So, as I mounted the steps to street level at the Park Place subway station on my way to the World Trade Center PATH station around 8:45 a.m., late as usual, I allowed myself to give in to childlike delight at the astonishing display of confetti that had mysteriously appeared in the air. Then I emerged into the street and saw, way above me, the angry, smoking face in the side of the World Trade Center Tower One.
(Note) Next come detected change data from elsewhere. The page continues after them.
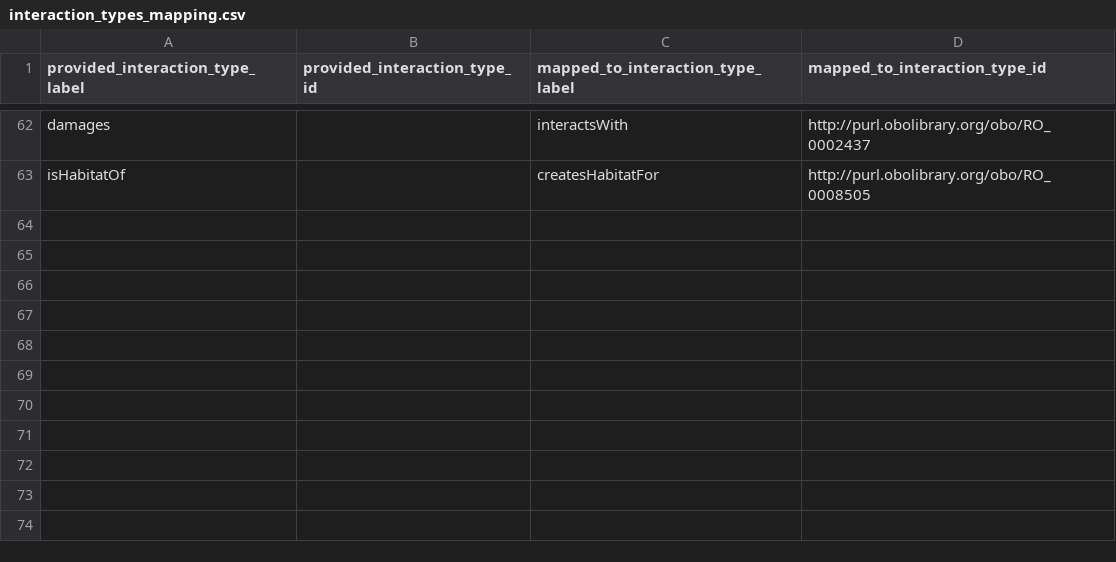
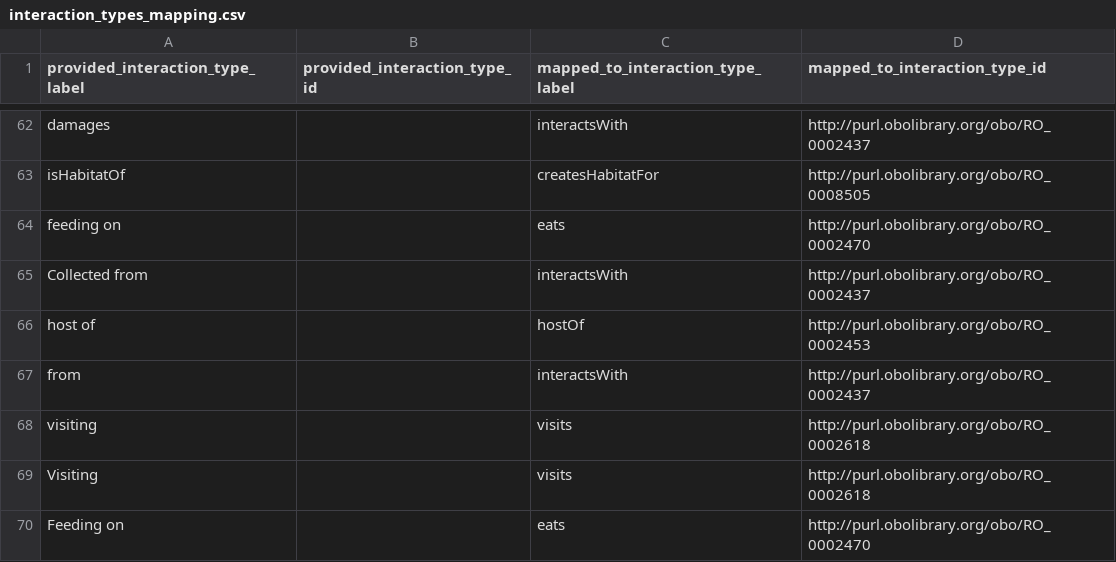
Before and after one commit to globalbioticinteractions/globalbioticinteractions, a CSV file: eol-globi-lib/src/main/resources/org/globalbioticinteractions/interaction_types_mapping.csv, drawn as a sheet; only a part is shown, gaps mark what is left out.

Commit message:
Update interaction_types_mapping.csv

```diff
--- a/eol-globi-lib/src/main/resources/org/globalbioticinteractions/interaction_types_mapping.csv
+++ b/eol-globi-lib/src/main/resources/org/globalbioticinteractions/interaction_types_mapping.csv
@@ -63 +63,8 @@ damages,,interactsWith,http://purl.obolibrary.org/obo/RO_0002437
 isHabitatOf,,createsHabitatFor,http://purl.obolibrary.org/obo/RO_0008505
+feeding on,,eats,http://purl.obolibrary.org/obo/RO_0002470
+Collected from,,interactsWith,http://purl.obolibrary.org/obo/RO_0002437
+host of,,hostOf,http://purl.obolibrary.org/obo/RO_0002453
+from,,interactsWith,http://purl.obolibrary.org/obo/RO_0002437
+visiting,,visits,http://purl.obolibrary.org/obo/RO_0002618
+Visiting,,visits,http://purl.obolibrary.org/obo/RO_0002618
+Feeding on,,eats,http://purl.obolibrary.org/obo/RO_0002470
```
The confetti, of course, was paper, blown out into the morning air by an explosion I had just missed. The streets were crowded, but nobody seemed to know what had happened. I heard someone mention a plane, but that seemed implausible. I didn’t know then what we all know now — that the ragged mouth of fire was beginning a long, cruel narrative that would lead to thousands of deaths, the collapse of an entire ZIP code’s worth of buildings, two wars and a global shockwave of paranoia and loathing that would roil the next decade and beyond. As I resumed my walk to the PATH station, the burning was so high up, it didn’t feel as if it had anything to do with those of us on the street. If I move quickly, I thought, I can get through and away.
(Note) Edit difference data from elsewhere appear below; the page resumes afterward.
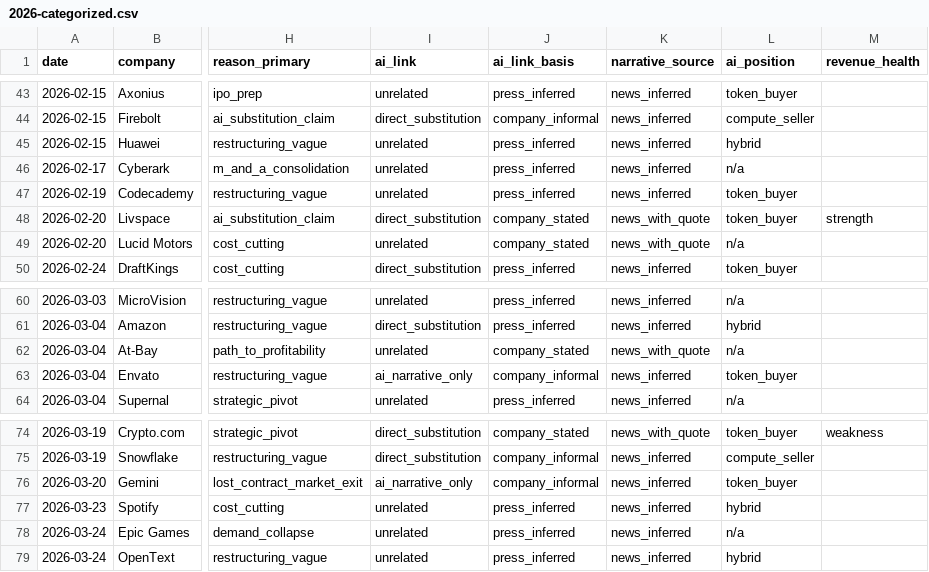
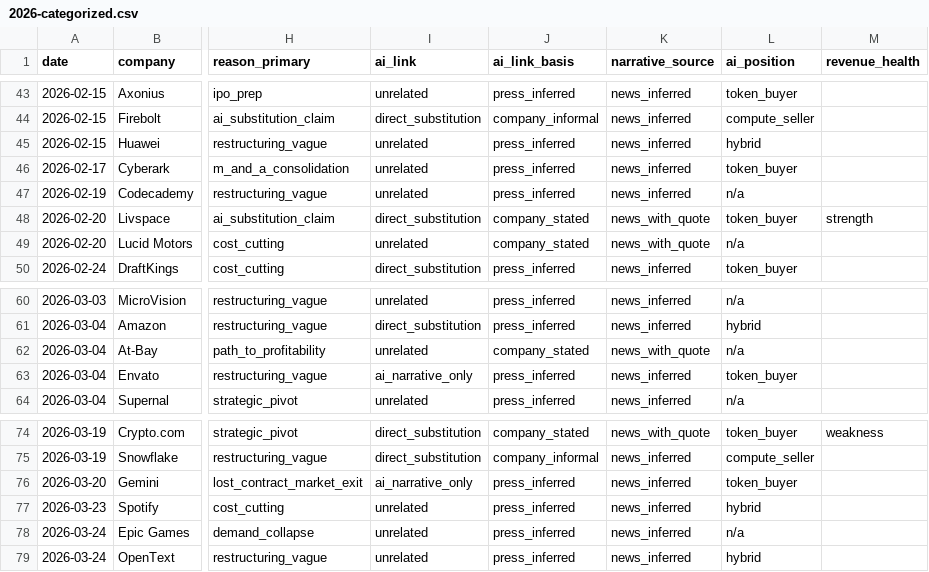
Before and after one commit to muZk/layoffs, a CSV file: 2026-categorized.csv, drawn as a sheet; only a part is shown, gaps mark what is left out; the diff names each change by its address in the sheet, - before the commit and + after, or states it on an @@ line.

```diff
--- a/2026-categorized.csv
+++ b/2026-categorized.csv
-L46 (ai_position): n/a
+L46 (ai_position): token_buyer
-L47 (ai_position): token_buyer
+L47 (ai_position): n/a
-J63 (ai_link_basis): company_informal
+J63 (ai_link_basis): press_inferred
-J76 (ai_link_basis): company_informal
+J76 (ai_link_basis): press_inferred
```
Also changed, not shown: 4 other files.
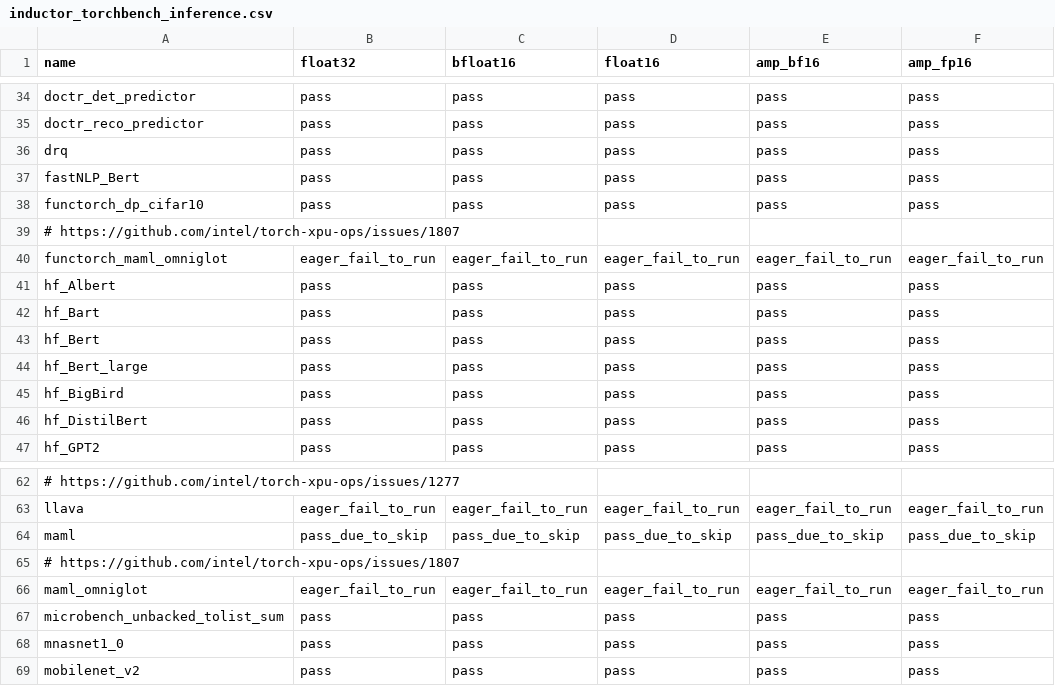
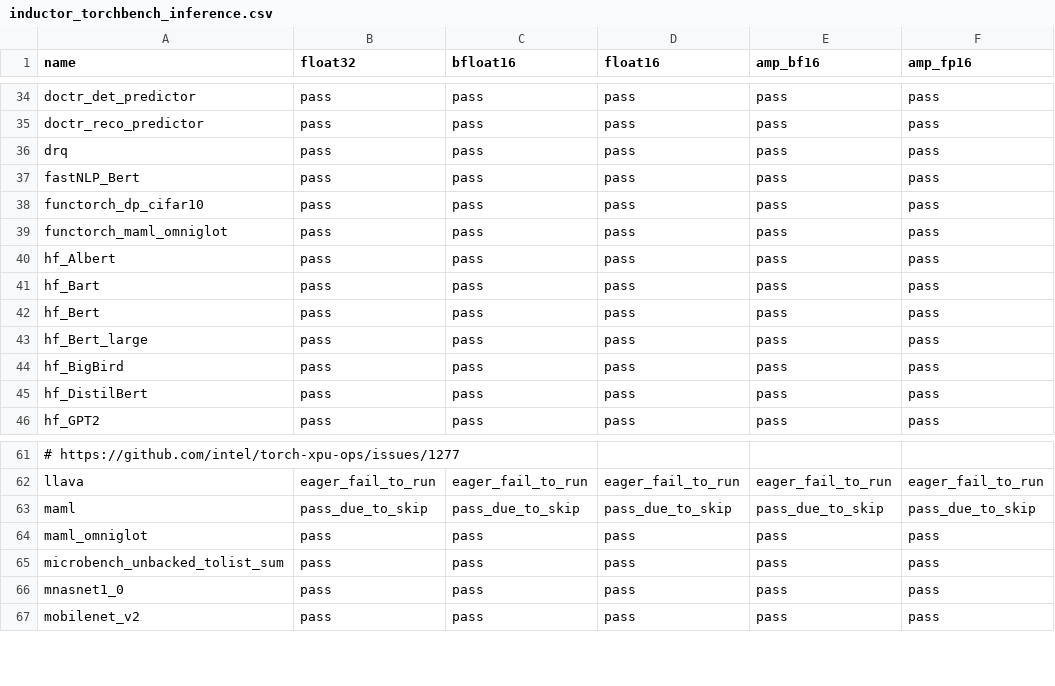
Before and after one commit to intel/torch-xpu-ops, a CSV file: .github/ci_expected_accuracy/rolling/inductor_torchbench_inference.csv, drawn as a sheet; only a part is shown, gaps mark what is left out.

```diff
--- a/.github/ci_expected_accuracy/rolling/inductor_torchbench_inference.csv
+++ b/.github/ci_expected_accuracy/rolling/inductor_torchbench_inference.csv
@@ -38,4 +38,3 @@ fastNLP_Bert,pass,pass,pass,pass,pass
 functorch_dp_cifar10,pass,pass,pass,pass,pass
-# https://github.com/intel/torch-xpu-ops/issues/1807
-functorch_maml_omniglot,eager_fail_to_run,eager_fail_to_run,eager_fail_to_run,eager_fail_to_run,eager_fail_to_run
+functorch_maml_omniglot,pass,pass,pass,pass,pass
 hf_Albert,pass,pass,pass,pass,pass
@@ -64,4 +63,3 @@ llava,eager_fail_to_run,eager_fail_to_run,eager_fail_to_run,eager_fail_to_run,ea
 maml,pass_due_to_skip,pass_due_to_skip,pass_due_to_skip,pass_due_to_skip,pass_due_to_skip
-# https://github.com/intel/torch-xpu-ops/issues/1807
-maml_omniglot,eager_fail_to_run,eager_fail_to_run,eager_fail_to_run,eager_fail_to_run,eager_fail_to_run
+maml_omniglot,pass,pass,pass,pass,pass
 microbench_unbacked_tolist_sum,pass,pass,pass,pass,pass
```
Also changed, not shown: 1 other file.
But as I walked, the scene changed. A dark flood of people emerged from beneath both towers, evacuating in a surprisingly dense and orderly way. Above, the scale of the burning hole was clearer, scary in scope, and I could see huge flames licking its edges. “Look, someone’s waving a white flag. They’re alive!” cried a woman next to me on the street. Then I saw someone jump, tiny as a doll, a thousand feet up, tumbling through the air. And I screamed. Or someone screamed. Or everyone screamed.
I told myself that I should leave, now, or have nightmares about this for years. I turned to head back to the subway and, just at that moment, a colossal explosion roared with an intensity that squeezed my eyeballs and pounded my chest. I saw a fireball coming toward me and — surprising myself — instinctively ran toward it because I could shelter from the ensuing rain of debris in the lee of the buildings on the cross street. I don’t know how close I came to being hit by anything.
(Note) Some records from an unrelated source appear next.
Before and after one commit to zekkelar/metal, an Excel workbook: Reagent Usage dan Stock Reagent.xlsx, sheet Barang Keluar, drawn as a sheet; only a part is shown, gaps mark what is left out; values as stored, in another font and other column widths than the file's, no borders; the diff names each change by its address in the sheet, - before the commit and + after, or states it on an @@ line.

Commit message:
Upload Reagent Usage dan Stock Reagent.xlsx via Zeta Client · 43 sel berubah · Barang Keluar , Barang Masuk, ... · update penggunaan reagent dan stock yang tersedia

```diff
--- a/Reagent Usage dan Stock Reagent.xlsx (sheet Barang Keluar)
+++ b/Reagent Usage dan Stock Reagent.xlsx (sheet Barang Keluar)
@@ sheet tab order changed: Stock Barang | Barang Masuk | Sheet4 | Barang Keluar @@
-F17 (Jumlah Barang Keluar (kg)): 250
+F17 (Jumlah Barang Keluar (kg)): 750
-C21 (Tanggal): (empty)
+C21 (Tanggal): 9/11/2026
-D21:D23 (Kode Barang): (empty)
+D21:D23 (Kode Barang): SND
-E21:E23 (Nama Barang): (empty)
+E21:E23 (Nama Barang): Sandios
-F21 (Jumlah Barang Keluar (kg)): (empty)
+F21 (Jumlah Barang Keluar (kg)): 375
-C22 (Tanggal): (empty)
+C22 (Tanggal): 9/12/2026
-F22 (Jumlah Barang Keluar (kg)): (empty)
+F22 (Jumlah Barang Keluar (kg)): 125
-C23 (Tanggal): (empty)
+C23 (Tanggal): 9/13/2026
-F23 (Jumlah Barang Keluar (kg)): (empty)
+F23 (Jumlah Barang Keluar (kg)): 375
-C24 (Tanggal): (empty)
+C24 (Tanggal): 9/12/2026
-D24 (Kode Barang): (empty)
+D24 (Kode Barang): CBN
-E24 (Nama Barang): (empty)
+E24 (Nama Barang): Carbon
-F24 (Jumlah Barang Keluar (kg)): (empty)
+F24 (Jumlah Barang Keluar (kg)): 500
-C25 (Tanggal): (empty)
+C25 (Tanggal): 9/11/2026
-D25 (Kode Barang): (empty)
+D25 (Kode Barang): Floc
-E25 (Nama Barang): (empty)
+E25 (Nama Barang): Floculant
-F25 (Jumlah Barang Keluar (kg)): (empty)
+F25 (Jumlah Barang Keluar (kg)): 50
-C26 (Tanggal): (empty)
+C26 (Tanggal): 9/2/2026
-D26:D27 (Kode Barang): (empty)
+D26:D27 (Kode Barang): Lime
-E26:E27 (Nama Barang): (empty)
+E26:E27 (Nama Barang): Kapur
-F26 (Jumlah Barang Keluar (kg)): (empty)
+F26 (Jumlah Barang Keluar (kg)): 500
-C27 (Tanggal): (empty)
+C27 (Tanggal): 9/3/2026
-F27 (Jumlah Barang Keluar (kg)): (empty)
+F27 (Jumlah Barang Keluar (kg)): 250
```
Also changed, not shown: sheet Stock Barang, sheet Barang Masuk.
Much of what followed is blurred. There was the single enormous explosion, a great bellow of implacable hatred. Nothing else mattered. I think I ran. I know I cried. Somehow, I found myself in Chinatown, joining a long line for a pay phone because I knew my husband would be frantic to know if I was alive. I must have looked traumatized, because a woman in front of me regarded me with shock and immediately campaigned to have me pushed to the front of the line. I called my husband. I tried to tell him what I saw, but couldn’t.
I began the long walk home; in the final few yards to my house, a young, dark-skinned man walking a few paces ahead was accosted by a middle-aged white woman. “It’s YOU people who did this,” she shouted. “You immigrants! Go back to where you came from!” Everything else about that day sounds horrible, and it was, but this was almost too much to bear.
For me, there were sleepless nights and panic attacks for a long time, even as over the years I developed a well-honed narrative about what happened that day. And sometimes, half-asleep, I would find myself walking through the old World Trade Center offices, where I had spent six years working. I still dream I’m in the office at 2 World Trade Center. I had some of my happiest times there, where even only a quarter way up that tower, it felt like I was hanging over the city, watching the weather come in from hundreds of miles away, across New York harbor. In high winds, the building used to creak and sway like a schooner, and the speed of the elevators knocked the breath out of me for the first few weeks. It all seemed precarious and yet, at the same time, thrilling. Now that the memories of that terrible day are jostling for position with all the other important events in my life, what stays in my mind is that flood of people coming out of the towers — orderly, polite, helping one another.
Later, I read about the extraordinary efforts people made to ensure their co-workers got out safe; many of them died in the process. We noted the million little acts of kindness that happened that day because it was an extraordinary day, but I believe they’re going on all the time and we simply don’t feel the need to gather them into a compelling narrative. Truth is, we are answering the hatred that went out on that September morning with our own acts of compassion and humor and tolerance and grace that together are loud enough to drown it out.
Helen Atkinson is a New York-based public relations consultant, writer and former reporter at The Journal of Commerce. Contact her at firstname.lastname@example.org.